Based on Friday’s close, both indices trade at a 27% and 50% discount to the Sensex, respectively. Ditto with the Nifty Junior index and the CNX Midcap, published by the National Stock Exchange, which now trade at a 28.8% and 35.5% discount to the Nifty, compared with discounts of 4.5% and 9%, respectively, in January.

Current valuations better reflect the higher risk investors in smaller firms face vis-a-vis the blue-chip companies comprising the Sensex. But it’s also important to note that the smaller firms had generated much higher returns for investors during the bull run between April 2003 and January 2008. These indices offered compounded annual returns of as high as 62% and 63.3%, respectively, until January this year. For investors who stuck to blue chips represented by the Nifty, the return between April 2003 and January 2008 was lower at 47.4%.

Also seeMixed Trend

After the sharp correction since January, however, the outperformance of these indices in terms of annual returns has also fallen sharply. While the Nifty has generated compounded annual returns of 22.8% between April 2003 and October 2008, those of the Nifty Junior and the CNX Midcap index stand at 26.4% and 30%, respectively. The relatively narrow difference makes one wonder whether it’s worth taking the risk associated with mid- and small-cap stocks. After all, if the bearish phase continues, the differential could narrow further.
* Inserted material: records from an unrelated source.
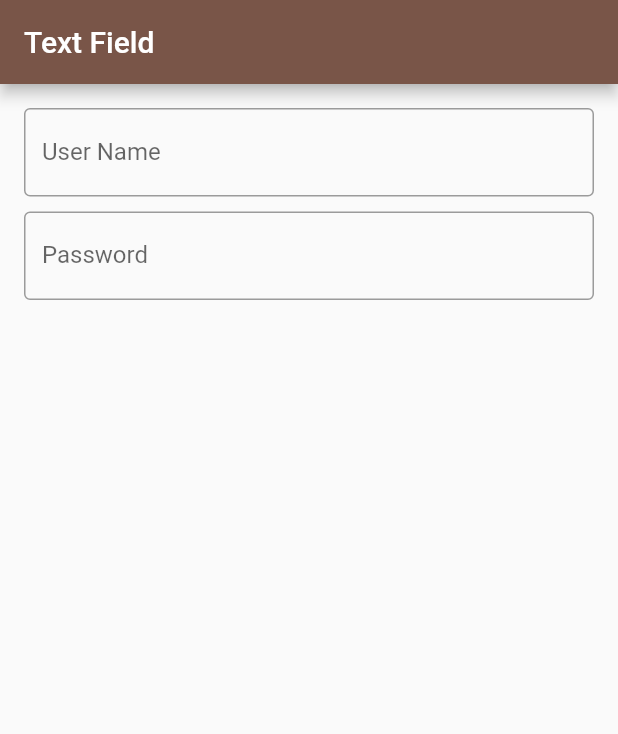
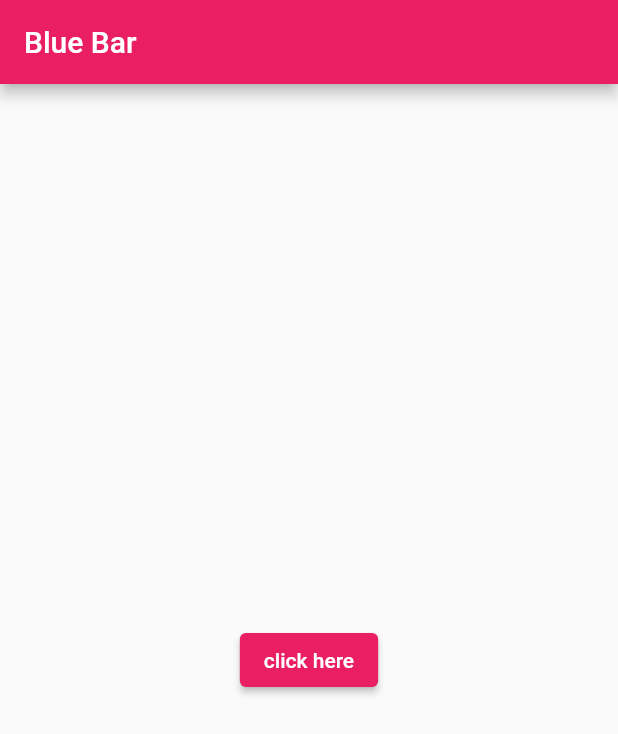
Before and after one commit to zahangiralamjp/widgets_in_classes, a Flutter app: the screen it shows after launch, on a phone screen of 412 x 824 dp. Shown: the top 734 px of the screen. Run offline on Flutter 3.47's test engine with Material 2 defaults, Android fonts, the phone set to English and light mode, and no system bars.

Commit message:
ElevatedButton

```diff
--- a/lib/main.dart
+++ b/lib/main.dart
@@ -2,42 +2,29 @@ import 'package:flutter/material.dart';
 
 void main(List<String> args) {
   runApp(MaterialApp(
-    theme: ThemeData(primarySwatch: Colors.brown),
+    theme: ThemeData(primarySwatch: Colors.pink),
+    debugShowCheckedModeBanner: false,
     home: MyApp(),
   ));
 }
 
-class MyApp extends StatelessWidget {
+class MyApp extends StatefulWidget {
+  const MyApp({Key? key}) : super(key: key);
+
+  @override
+  _MyAppState createState() => _MyAppState();
+}
+
+class _MyAppState extends State<MyApp> {
   @override
   Widget build(BuildContext context) {
     return Scaffold(
-        appBar: AppBar(
-          title: Text('Text Field'),
-        ),
-        body: Padding(
-          padding: const EdgeInsets.all(16.0),
-          child: Column(
-            children: [
-              TextField(
-                decoration: InputDecoration(
-                  border: OutlineInputBorder(),
-                  labelText: 'User Name',
-                  hintText: 'Enter User Name',
-                ),
-              ),
-              SizedBox(
-                height: 10,
-              ),
-              TextField(
-                decoration: InputDecoration(
-                  border: OutlineInputBorder(),
-                  labelText: 'Password',
-                  hintText: 'Enter password',
-                ),
-                keyboardType: TextInputType.emailAddress,
-              ),
-            ],
-          ),
-        ));
+      appBar: AppBar(
+        title: Text('Blue Bar'),
+      ),
+      body: Center(
+        child: ElevatedButton(onPressed: () {}, child: Text('click here')),
+      ),
+    );
   }
 }
```
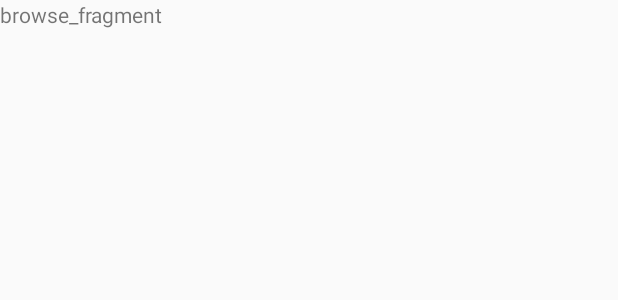
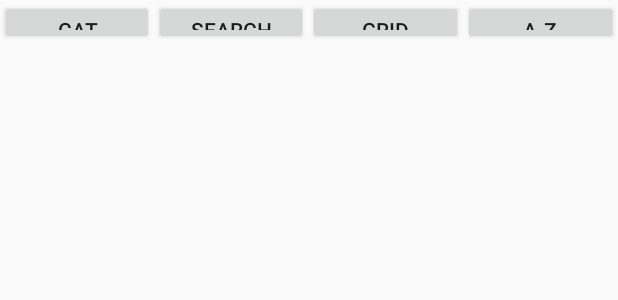
Before and after one commit to chearuno/Mobile-Portfolio, an Android app: the layout fragment_browse.xml on its own in the app's theme, with its tools: preview values and no code run, on a phone screen of 412 x 824 dp. Shown: the top 300 px of the screen. Run offline under Robolectric (Android 15) with nearby library versions, the light colour scheme and no system bars.

Commit message:
Create Browse fragment top buttons

```diff
--- a/app/src/main/java/com/example/mobileportfolio/Fragments/Browse.java
+++ b/app/src/main/java/com/example/mobileportfolio/Fragments/Browse.java
@@ -15,7 +15,7 @@
     public View onCreateView(LayoutInflater inflater, ViewGroup container,
                              Bundle savedInstanceState) {
         // Inflate the layout for this fragment
-        return inflater.inflate(R.layout.fragment_view, container, false);
+        return inflater.inflate(R.layout.fragment_browse, container, false);
     }
 
 }
--- a/app/src/main/res/layout/fragment_browse.xml
+++ b/app/src/main/res/layout/fragment_browse.xml
@@ -1,14 +1,36 @@
 <?xml version="1.0" encoding="utf-8"?>
-<FrameLayout xmlns:android="http://schemas.android.com/apk/res/android"
+<LinearLayout xmlns:android="http://schemas.android.com/apk/res/android"
     xmlns:tools="http://schemas.android.com/tools"
     android:layout_width="match_parent"
-    android:layout_height="match_parent"
+    android:layout_height="30dp"
+
     tools:context=".Fragments.Browse">
 
-    <!-- TODO: Update blank fragment layout -->
-    <TextView
-        android:layout_width="match_parent"
-        android:layout_height="match_parent"
-        android:text="browse_fragment" />
+    <Button
+        android:id="@+id/button_cat"
+        android:layout_width="wrap_content"
+        android:layout_height="wrap_content"
+        android:layout_weight="1"
+        android:text="Cat" />
 
-</FrameLayout>
+    <Button
+        android:id="@+id/button_search"
+        android:layout_width="wrap_content"
+        android:layout_height="wrap_content"
+        android:layout_weight="1"
+        android:text="Search" />
+
+    <Button
+        android:id="@+id/button_grid"
+        android:layout_width="wrap_content"
+        android:layout_height="wrap_content"
+        android:layout_weight="1"
+        android:text="Grid" />
+
+    <Button
+        android:id="@+id/A-Z"
+        android:layout_width="wrap_content"
+        android:layout_height="wrap_content"
+        android:layout_weight="1"
+        android:text="A-Z" />
+</LinearLayout>
```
Needless to say, the above results are based on market indices and may not be true across all stocks and sectors. There would well be some mid- and small-cap stocks that have generated much higher returns. Still, the onus of booking profit at the right time seems to be much more on mid-cap investors, compared to those who stick to large-cap stocks.